> [TASK DETAILS] Repeat every entry exactly. Pictures stay out.

User interface change data:
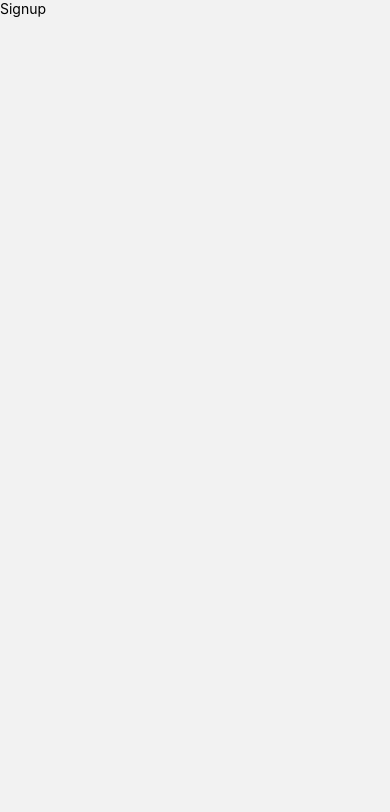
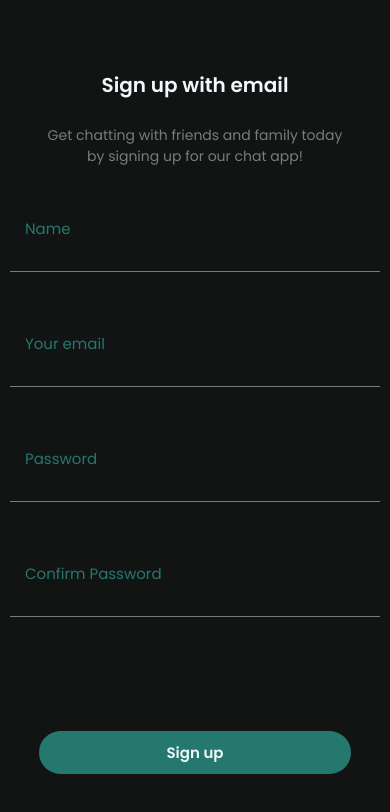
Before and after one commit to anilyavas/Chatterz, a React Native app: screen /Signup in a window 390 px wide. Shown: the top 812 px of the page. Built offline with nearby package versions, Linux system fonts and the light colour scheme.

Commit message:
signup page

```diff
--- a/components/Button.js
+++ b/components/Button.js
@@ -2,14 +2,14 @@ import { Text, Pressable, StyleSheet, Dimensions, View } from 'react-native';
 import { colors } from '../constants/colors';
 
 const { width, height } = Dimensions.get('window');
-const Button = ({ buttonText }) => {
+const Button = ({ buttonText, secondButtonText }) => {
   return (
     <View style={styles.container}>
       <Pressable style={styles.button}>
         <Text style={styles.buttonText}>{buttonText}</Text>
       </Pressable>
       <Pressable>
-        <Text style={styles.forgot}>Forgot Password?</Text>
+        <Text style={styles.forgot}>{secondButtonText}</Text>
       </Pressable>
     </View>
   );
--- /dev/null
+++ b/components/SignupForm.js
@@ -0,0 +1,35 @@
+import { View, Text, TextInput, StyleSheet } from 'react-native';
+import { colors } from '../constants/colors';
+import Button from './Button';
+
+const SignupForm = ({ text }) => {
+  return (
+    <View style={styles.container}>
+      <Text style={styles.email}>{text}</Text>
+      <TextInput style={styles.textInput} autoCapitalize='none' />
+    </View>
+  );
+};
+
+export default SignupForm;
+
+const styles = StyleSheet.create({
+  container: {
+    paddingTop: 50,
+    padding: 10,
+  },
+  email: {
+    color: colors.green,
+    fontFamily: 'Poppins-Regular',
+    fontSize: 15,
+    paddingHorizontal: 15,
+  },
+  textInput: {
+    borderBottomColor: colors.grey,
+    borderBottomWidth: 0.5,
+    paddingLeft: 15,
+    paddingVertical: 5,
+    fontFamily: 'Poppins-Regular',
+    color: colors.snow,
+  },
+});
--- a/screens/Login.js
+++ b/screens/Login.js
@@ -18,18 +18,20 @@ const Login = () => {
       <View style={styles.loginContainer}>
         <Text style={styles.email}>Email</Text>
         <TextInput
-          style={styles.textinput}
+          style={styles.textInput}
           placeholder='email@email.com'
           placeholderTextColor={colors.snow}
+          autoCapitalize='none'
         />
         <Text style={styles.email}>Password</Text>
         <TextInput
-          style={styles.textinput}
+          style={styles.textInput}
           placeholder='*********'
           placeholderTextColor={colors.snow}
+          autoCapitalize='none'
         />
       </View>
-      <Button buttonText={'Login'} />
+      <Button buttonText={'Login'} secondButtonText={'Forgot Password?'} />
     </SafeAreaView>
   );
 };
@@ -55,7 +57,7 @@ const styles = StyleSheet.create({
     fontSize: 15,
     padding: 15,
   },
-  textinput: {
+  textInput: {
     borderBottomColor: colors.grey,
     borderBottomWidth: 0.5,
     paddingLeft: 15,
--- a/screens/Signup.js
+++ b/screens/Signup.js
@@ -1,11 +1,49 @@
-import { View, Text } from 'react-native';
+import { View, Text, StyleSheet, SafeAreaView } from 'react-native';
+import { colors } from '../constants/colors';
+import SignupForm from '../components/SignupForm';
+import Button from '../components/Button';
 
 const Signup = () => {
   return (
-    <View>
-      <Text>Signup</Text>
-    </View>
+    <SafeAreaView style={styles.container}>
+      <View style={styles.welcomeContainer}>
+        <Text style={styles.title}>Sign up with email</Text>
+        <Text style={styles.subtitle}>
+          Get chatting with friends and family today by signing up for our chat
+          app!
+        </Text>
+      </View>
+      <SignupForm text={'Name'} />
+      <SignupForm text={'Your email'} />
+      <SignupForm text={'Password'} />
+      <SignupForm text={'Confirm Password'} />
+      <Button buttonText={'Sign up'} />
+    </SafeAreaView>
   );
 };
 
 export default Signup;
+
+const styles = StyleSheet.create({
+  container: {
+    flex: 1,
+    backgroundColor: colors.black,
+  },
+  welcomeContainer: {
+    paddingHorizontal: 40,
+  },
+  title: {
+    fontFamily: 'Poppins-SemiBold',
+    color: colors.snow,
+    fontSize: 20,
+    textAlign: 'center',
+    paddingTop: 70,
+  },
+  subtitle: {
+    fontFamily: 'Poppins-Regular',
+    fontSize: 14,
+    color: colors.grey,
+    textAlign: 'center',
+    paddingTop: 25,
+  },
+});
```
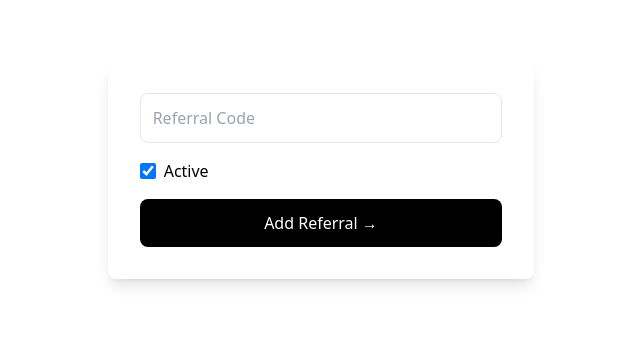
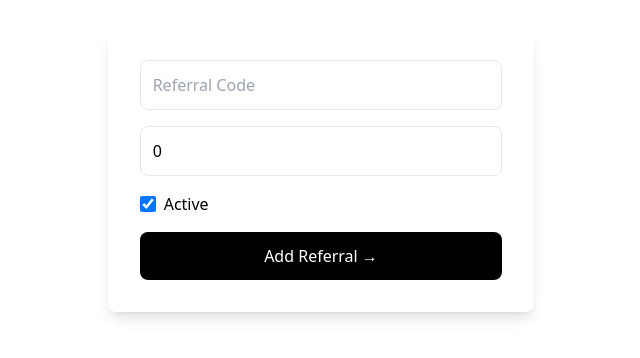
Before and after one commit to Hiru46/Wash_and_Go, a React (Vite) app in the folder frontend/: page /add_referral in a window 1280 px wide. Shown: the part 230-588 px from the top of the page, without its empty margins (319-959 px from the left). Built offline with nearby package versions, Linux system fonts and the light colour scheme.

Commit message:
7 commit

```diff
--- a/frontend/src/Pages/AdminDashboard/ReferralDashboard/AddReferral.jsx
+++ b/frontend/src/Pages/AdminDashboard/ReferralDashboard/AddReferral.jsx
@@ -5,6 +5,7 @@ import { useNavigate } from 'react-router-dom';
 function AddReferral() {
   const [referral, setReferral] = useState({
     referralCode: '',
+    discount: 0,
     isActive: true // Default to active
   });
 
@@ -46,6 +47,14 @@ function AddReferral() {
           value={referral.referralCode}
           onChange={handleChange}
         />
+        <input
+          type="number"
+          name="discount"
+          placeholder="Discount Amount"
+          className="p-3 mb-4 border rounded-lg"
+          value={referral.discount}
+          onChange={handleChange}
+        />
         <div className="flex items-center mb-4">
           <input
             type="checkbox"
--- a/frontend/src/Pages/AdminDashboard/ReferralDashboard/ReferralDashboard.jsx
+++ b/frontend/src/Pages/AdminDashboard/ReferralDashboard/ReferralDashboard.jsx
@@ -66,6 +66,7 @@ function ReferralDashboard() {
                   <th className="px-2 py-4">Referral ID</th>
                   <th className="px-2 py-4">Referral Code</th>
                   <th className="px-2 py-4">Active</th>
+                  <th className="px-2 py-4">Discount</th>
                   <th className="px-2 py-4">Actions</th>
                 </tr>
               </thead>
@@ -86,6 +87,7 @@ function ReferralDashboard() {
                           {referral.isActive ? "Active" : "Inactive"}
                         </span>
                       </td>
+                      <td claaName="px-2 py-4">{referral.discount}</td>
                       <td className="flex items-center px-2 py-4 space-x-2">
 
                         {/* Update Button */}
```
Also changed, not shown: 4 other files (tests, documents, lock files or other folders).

> [SOLUTION TO THIS PROBLEM]
Before and after one commit to anilyavas/Chatterz, a React Native app: screen /Signup in a window 390 px wide. Shown: the top 812 px of the page. Built offline with nearby package versions, Linux system fonts and the light colour scheme.

Commit message:
signup page

```diff
--- a/components/Button.js
+++ b/components/Button.js
@@ -2,14 +2,14 @@ import { Text, Pressable, StyleSheet, Dimensions, View } from 'react-native';
 import { colors } from '../constants/colors';
 
 const { width, height } = Dimensions.get('window');
-const Button = ({ buttonText }) => {
+const Button = ({ buttonText, secondButtonText }) => {
   return (
     <View style={styles.container}>
       <Pressable style={styles.button}>
         <Text style={styles.buttonText}>{buttonText}</Text>
       </Pressable>
       <Pressable>
-        <Text style={styles.forgot}>Forgot Password?</Text>
+        <Text style={styles.forgot}>{secondButtonText}</Text>
       </Pressable>
     </View>
   );
--- /dev/null
+++ b/components/SignupForm.js
@@ -0,0 +1,35 @@
+import { View, Text, TextInput, StyleSheet } from 'react-native';
+import { colors } from '../constants/colors';
+import Button from './Button';
+
+const SignupForm = ({ text }) => {
+  return (
+    <View style={styles.container}>
+      <Text style={styles.email}>{text}</Text>
+      <TextInput style={styles.textInput} autoCapitalize='none' />
+    </View>
+  );
+};
+
+export default SignupForm;
+
+const styles = StyleSheet.create({
+  container: {
+    paddingTop: 50,
+    padding: 10,
+  },
+  email: {
+    color: colors.green,
+    fontFamily: 'Poppins-Regular',
+    fontSize: 15,
+    paddingHorizontal: 15,
+  },
+  textInput: {
+    borderBottomColor: colors.grey,
+    borderBottomWidth: 0.5,
+    paddingLeft: 15,
+    paddingVertical: 5,
+    fontFamily: 'Poppins-Regular',
+    color: colors.snow,
+  },
+});
--- a/screens/Login.js
+++ b/screens/Login.js
@@ -18,18 +18,20 @@ const Login = () => {
       <View style={styles.loginContainer}>
         <Text style={styles.email}>Email</Text>
         <TextInput
-          style={styles.textinput}
+          style={styles.textInput}
           placeholder='email@email.com'
           placeholderTextColor={colors.snow}
+          autoCapitalize='none'
         />
         <Text style={styles.email}>Password</Text>
         <TextInput
-          style={styles.textinput}
+          style={styles.textInput}
           placeholder='*********'
           placeholderTextColor={colors.snow}
+          autoCapitalize='none'
         />
       </View>
-      <Button buttonText={'Login'} />
+      <Button buttonText={'Login'} secondButtonText={'Forgot Password?'} />
     </SafeAreaView>
   );
 };
@@ -55,7 +57,7 @@ const styles = StyleSheet.create({
     fontSize: 15,
     padding: 15,
   },
-  textinput: {
+  textInput: {
     borderBottomColor: colors.grey,
     borderBottomWidth: 0.5,
     paddingLeft: 15,
--- a/screens/Signup.js
+++ b/screens/Signup.js
@@ -1,11 +1,49 @@
-import { View, Text } from 'react-native';
+import { View, Text, StyleSheet, SafeAreaView } from 'react-native';
+import { colors } from '../constants/colors';
+import SignupForm from '../components/SignupForm';
+import Button from '../components/Button';
 
 const Signup = () => {
   return (
-    <View>
-      <Text>Signup</Text>
-    </View>
+    <SafeAreaView style={styles.container}>
+      <View style={styles.welcomeContainer}>
+        <Text style={styles.title}>Sign up with email</Text>
+        <Text style={styles.subtitle}>
+          Get chatting with friends and family today by signing up for our chat
+          app!
+        </Text>
+      </View>
+      <SignupForm text={'Name'} />
+      <SignupForm text={'Your email'} />
+      <SignupForm text={'Password'} />
+      <SignupForm text={'Confirm Password'} />
+      <Button buttonText={'Sign up'} />
+    </SafeAreaView>
   );
 };
 
 export default Signup;
+
+const styles = StyleSheet.create({
+  container: {
+    flex: 1,
+    backgroundColor: colors.black,
+  },
+  welcomeContainer: {
+    paddingHorizontal: 40,
+  },
+  title: {
+    fontFamily: 'Poppins-SemiBold',
+    color: colors.snow,
+    fontSize: 20,
+    textAlign: 'center',
+    paddingTop: 70,
+  },
+  subtitle: {
+    fontFamily: 'Poppins-Regular',
+    fontSize: 14,
+    color: colors.grey,
+    textAlign: 'center',
+    paddingTop: 25,
+  },
+});
```
Before and after one commit to Hiru46/Wash_and_Go, a React (Vite) app in the folder frontend/: page /add_referral in a window 1280 px wide. Shown: the part 230-588 px from the top of the page, without its empty margins (319-959 px from the left). Built offline with nearby package versions, Linux system fonts and the light colour scheme.

Commit message:
7 commit

```diff
--- a/frontend/src/Pages/AdminDashboard/ReferralDashboard/AddReferral.jsx
+++ b/frontend/src/Pages/AdminDashboard/ReferralDashboard/AddReferral.jsx
@@ -5,6 +5,7 @@ import { useNavigate } from 'react-router-dom';
 function AddReferral() {
   const [referral, setReferral] = useState({
     referralCode: '',
+    discount: 0,
     isActive: true // Default to active
   });
 
@@ -46,6 +47,14 @@ function AddReferral() {
           value={referral.referralCode}
           onChange={handleChange}
         />
+        <input
+          type="number"
+          name="discount"
+          placeholder="Discount Amount"
+          className="p-3 mb-4 border rounded-lg"
+          value={referral.discount}
+          onChange={handleChange}
+        />
         <div className="flex items-center mb-4">
           <input
             type="checkbox"
--- a/frontend/src/Pages/AdminDashboard/ReferralDashboard/ReferralDashboard.jsx
+++ b/frontend/src/Pages/AdminDashboard/ReferralDashboard/ReferralDashboard.jsx
@@ -66,6 +66,7 @@ function ReferralDashboard() {
                   <th className="px-2 py-4">Referral ID</th>
                   <th className="px-2 py-4">Referral Code</th>
                   <th className="px-2 py-4">Active</th>
+                  <th className="px-2 py-4">Discount</th>
                   <th className="px-2 py-4">Actions</th>
                 </tr>
               </thead>
@@ -86,6 +87,7 @@ function ReferralDashboard() {
                           {referral.isActive ? "Active" : "Inactive"}
                         </span>
                       </td>
+                      <td claaName="px-2 py-4">{referral.discount}</td>
                       <td className="flex items-center px-2 py-4 space-x-2">
 
                         {/* Update Button */}
```
Also changed, not shown: 4 other files (tests, documents, lock files or other folders).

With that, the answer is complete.